Thanks for the suggestions!

1 Like

I’ve landed on wp-cli as one option - I can install and enable plugins, change config options, etc - all from scripts on the command line. Still working out how to make it work with the tools I’m using but anyway…

1 Like

Sharing some of my learnings:

  1. Installing a WordPress plugin from the admin panel downloads the distribution (a .zip file), and uncompresses it in wp-content/plugins
  2. To enable the plugin, an “activation” hook function is registered when the plugin is installed. In the case of WP Super Cache, that function is called wpsupercache_activate
  3. The activation hook can do complex stuff - the WP Super Cache activation plug-in defines two new options in the wp-config.php file: WP_CACHE (a boolean, to indicate that the plugin is enabled) and WPCACHEHOME (the path to the wp-super-cache directory)

So it is conceivable to unzip the plug-in directly into a shared volume containing the Wordpress files, and modify the config file afterwards. But frankly, this seems very “un-Docker-like”.

The alternative is to deploy wp-cli in a container with the same Wordpress shared volume, and install the plugin with wp plugin install --activate wp-super-cache.

And incidentally, wp-super-cache does not do an object cache as far as I can tell.
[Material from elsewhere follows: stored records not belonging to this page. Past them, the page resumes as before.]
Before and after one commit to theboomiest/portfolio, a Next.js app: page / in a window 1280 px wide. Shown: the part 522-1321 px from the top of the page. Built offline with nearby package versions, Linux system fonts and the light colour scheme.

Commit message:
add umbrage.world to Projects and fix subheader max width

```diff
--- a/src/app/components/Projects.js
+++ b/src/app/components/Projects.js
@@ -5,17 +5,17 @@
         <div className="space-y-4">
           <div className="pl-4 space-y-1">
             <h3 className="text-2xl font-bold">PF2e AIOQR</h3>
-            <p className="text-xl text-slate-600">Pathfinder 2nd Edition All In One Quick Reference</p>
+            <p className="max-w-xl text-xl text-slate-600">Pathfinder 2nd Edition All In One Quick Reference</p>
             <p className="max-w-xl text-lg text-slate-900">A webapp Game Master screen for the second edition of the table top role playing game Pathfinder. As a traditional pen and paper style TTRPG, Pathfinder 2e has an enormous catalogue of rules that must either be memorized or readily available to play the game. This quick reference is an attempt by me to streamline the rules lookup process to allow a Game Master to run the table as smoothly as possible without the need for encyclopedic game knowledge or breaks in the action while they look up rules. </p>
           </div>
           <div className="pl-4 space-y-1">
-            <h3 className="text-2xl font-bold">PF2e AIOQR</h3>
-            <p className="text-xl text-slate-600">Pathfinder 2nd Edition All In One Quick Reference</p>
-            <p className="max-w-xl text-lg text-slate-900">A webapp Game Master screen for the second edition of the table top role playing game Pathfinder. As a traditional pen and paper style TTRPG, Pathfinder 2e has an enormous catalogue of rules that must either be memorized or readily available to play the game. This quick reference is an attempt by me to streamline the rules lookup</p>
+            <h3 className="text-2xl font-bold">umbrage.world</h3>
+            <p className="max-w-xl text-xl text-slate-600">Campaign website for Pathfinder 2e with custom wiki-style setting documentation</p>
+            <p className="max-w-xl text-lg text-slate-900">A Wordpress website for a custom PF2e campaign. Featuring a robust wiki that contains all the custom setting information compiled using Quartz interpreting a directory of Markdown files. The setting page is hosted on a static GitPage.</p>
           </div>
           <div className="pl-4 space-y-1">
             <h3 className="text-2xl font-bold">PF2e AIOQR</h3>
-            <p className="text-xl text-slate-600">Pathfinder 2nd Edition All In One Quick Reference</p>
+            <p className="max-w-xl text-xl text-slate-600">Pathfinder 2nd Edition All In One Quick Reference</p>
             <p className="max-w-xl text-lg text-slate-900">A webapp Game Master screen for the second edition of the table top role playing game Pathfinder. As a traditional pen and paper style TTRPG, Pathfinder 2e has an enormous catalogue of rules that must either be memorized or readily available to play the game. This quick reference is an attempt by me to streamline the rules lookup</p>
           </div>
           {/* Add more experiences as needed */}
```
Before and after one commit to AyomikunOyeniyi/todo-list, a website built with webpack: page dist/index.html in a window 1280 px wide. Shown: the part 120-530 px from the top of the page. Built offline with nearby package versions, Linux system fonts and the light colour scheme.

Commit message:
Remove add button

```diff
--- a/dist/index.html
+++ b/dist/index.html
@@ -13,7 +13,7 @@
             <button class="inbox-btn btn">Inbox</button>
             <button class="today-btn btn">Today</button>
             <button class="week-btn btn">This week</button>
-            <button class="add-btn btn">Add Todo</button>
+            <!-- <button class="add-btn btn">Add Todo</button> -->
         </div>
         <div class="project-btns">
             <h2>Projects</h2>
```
You need another plugin to add the ability to use memcached as an object cache.

1 Like